Return, in their exact form, the lines that lie between the start of the data below and the line containing "newsroom card kept</span></div>", with both ends included.

#### Input data ####

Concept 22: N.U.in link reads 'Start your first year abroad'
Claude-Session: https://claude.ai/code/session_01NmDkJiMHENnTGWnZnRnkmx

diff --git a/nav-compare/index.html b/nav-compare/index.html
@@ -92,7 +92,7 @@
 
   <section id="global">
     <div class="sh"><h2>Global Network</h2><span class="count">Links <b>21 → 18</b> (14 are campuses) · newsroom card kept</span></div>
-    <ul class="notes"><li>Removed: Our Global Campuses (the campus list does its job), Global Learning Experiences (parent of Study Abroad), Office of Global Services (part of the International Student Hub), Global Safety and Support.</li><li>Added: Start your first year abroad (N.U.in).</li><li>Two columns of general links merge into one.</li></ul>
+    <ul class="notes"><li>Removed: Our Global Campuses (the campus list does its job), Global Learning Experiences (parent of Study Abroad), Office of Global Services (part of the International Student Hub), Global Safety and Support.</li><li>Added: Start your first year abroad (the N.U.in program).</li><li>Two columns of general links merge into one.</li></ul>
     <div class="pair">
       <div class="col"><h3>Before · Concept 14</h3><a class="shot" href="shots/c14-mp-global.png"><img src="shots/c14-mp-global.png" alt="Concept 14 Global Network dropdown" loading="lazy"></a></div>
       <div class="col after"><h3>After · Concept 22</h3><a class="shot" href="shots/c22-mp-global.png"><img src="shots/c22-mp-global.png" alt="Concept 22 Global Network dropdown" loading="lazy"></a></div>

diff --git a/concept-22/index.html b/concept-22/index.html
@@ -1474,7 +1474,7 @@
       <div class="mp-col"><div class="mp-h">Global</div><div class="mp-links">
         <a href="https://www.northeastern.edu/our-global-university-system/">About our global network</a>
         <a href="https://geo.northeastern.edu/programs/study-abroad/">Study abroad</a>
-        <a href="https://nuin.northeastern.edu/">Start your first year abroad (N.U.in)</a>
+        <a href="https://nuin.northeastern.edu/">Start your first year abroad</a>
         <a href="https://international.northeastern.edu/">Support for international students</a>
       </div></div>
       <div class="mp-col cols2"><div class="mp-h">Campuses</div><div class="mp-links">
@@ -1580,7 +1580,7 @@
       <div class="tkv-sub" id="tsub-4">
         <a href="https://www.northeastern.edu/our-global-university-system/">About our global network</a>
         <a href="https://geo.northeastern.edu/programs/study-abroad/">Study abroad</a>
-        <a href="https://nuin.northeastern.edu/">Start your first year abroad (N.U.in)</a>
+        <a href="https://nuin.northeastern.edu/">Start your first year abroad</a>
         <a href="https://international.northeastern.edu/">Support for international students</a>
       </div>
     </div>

####

» **Exercise answer**
Concept 22: N.U.in link reads 'Start your first year abroad'
Claude-Session: https://claude.ai/code/session_01NmDkJiMHENnTGWnZnRnkmx

diff --git a/nav-compare/index.html b/nav-compare/index.html
@@ -92,7 +92,7 @@
 
   <section id="global">
     <div class="sh"><h2>Global Network</h2><span class="count">Links <b>21 → 18</b> (14 are campuses) · newsroom card kept</span></div>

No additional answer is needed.